Freya de Moray is many things: a member of the secret order of Wise Women, the daughter of disgraced nobility, and a chaperone living under an assumed name. What she is not is forgiving. So when the Duke of Harlowe, the man who destroyed her brother and led to the downfall of her family, appears at the country house party she’s attending, she does what any Wise Woman would do: she starts planning her revenge.
Christopher Renshaw, the Duke of Harlowe, is being blackmailed. Intent on keeping his secrets safe, he agrees to attend a house party where he will put an end to this coercion once and for all. Until he recognizes Freya, masquerading amongst the party revelers, and realizes his troubles have just begun. Freya knows all about his sins—sins he’d much rather forget. But she’s also fiery, bold, and sensuous—a temptation he can’t resist. When it becomes clear Freya is in grave danger, he’ll risk everything to keep her safe. But first, Harlowe will have to earn Freya’s trust-by whatever means necessary.
With the publication of the final book in her Maiden Lane series last year, I was wondering what Elizabeth Hoyt was going to do next. Maiden Lane started dark and got darker, ending with the destruction of a secret cult that prided itself on the degradation of women and children.
Not the Duke’s Darling is a solid, fast-moving start to Hoyt’s new series.

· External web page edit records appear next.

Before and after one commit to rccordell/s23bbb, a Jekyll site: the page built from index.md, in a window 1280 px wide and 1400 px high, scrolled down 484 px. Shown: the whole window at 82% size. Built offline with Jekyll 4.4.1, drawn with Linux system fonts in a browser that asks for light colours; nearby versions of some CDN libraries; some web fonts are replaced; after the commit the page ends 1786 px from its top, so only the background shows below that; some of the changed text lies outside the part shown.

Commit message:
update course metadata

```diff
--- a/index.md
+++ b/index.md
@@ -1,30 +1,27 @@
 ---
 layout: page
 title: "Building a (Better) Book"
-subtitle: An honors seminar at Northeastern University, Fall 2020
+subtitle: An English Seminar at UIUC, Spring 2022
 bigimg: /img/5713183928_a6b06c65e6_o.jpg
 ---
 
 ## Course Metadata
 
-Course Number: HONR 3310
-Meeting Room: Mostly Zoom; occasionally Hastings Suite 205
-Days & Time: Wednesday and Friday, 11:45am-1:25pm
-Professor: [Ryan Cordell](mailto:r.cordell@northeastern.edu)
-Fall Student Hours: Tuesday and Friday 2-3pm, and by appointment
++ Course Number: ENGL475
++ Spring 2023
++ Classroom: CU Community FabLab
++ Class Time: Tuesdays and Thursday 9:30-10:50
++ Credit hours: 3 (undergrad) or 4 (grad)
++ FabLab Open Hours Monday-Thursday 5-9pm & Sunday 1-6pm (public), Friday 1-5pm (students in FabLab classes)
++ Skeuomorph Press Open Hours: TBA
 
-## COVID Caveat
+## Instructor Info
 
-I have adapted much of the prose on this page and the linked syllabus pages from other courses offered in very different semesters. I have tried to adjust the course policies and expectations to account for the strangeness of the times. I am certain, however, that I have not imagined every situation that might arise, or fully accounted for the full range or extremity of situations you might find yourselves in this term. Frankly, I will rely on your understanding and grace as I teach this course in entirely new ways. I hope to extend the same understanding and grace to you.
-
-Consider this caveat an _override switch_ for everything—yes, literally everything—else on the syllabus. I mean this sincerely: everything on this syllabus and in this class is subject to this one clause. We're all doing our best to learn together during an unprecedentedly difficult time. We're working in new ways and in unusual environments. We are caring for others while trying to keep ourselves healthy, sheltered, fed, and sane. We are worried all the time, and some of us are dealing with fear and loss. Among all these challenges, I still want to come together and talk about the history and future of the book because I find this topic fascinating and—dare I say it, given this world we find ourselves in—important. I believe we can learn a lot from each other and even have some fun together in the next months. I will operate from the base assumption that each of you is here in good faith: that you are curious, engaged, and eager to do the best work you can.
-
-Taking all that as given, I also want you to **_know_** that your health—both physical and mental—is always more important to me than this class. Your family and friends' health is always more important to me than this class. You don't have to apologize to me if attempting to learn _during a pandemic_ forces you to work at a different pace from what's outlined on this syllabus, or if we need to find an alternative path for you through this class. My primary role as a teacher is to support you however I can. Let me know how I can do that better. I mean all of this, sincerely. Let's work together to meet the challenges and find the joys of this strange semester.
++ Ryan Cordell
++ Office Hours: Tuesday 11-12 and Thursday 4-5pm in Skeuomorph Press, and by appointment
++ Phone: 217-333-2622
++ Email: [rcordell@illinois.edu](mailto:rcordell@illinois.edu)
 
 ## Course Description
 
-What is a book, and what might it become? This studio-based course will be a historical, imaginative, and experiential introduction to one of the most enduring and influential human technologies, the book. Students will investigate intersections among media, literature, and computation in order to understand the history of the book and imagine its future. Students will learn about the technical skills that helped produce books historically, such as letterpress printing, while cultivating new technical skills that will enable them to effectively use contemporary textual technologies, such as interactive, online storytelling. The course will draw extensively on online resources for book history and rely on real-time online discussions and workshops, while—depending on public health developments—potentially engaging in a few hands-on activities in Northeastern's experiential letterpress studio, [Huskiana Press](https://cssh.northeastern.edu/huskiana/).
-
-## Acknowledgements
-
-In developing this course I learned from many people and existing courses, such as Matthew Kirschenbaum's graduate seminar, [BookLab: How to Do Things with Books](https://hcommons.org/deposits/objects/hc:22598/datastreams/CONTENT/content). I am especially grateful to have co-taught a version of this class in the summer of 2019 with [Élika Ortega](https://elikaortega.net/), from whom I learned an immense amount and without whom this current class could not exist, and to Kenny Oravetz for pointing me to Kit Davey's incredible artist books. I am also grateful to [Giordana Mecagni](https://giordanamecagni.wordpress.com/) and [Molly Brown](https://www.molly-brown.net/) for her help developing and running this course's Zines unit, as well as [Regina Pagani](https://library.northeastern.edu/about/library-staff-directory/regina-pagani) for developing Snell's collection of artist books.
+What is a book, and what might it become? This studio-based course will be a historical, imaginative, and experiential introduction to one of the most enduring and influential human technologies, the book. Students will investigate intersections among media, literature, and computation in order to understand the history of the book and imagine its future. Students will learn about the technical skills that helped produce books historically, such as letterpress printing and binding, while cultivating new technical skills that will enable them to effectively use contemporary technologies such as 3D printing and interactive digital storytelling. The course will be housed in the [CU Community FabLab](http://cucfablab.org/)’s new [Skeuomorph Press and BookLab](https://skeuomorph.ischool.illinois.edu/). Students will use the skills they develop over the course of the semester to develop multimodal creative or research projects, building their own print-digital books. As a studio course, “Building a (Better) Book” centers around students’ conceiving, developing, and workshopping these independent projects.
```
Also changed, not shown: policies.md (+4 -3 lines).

This is an enemies-to-lovers-with-a-second-chance romance (one of my favorite tropes!) that also dabbles a bit in secret societies (although these two doesn’t go in for sex cults, thank goodness) that pits women and women’s knowledge against some wild-eyed witch-hunters. Hoyt starts off with a bang, almost literally, with an undercover Freya rescuing a small child from his nefarious uncle then off to a house-party to investigate the identity of a politician bent on restarting witchcraft trials. Along the way Freya comes across an old friend-now-nemesis the Duke of Harlow (Christopher), who is bent on stymieing a blackmailer and getting Freya to tell him what she’s up to (good luck with that). And then there’s a murder….
I quite liked Freya as a character but I also really liked how Hoyt dug into questions of how women were treated in marriage – legally – in the 18th century and how Christopher chooses to allow Freya to make up her own mind without getting overly possessive or seducing her into agreement. This not-quite-a-beta-male hero is a welcome relief to a sea of heroes who growl, stalk, and generally act overly possessive. I hope Hoyt gets a bit more into the Wise Women in future books of the series.
Plus there’s a cute dog, which is a bit of a requirement in a Hoyt novel anymore.
Not the Duke’s Darling is out today, wherever books are sold.
Dear FTC: I read a digital galley of this book from the publisher via Netgalley.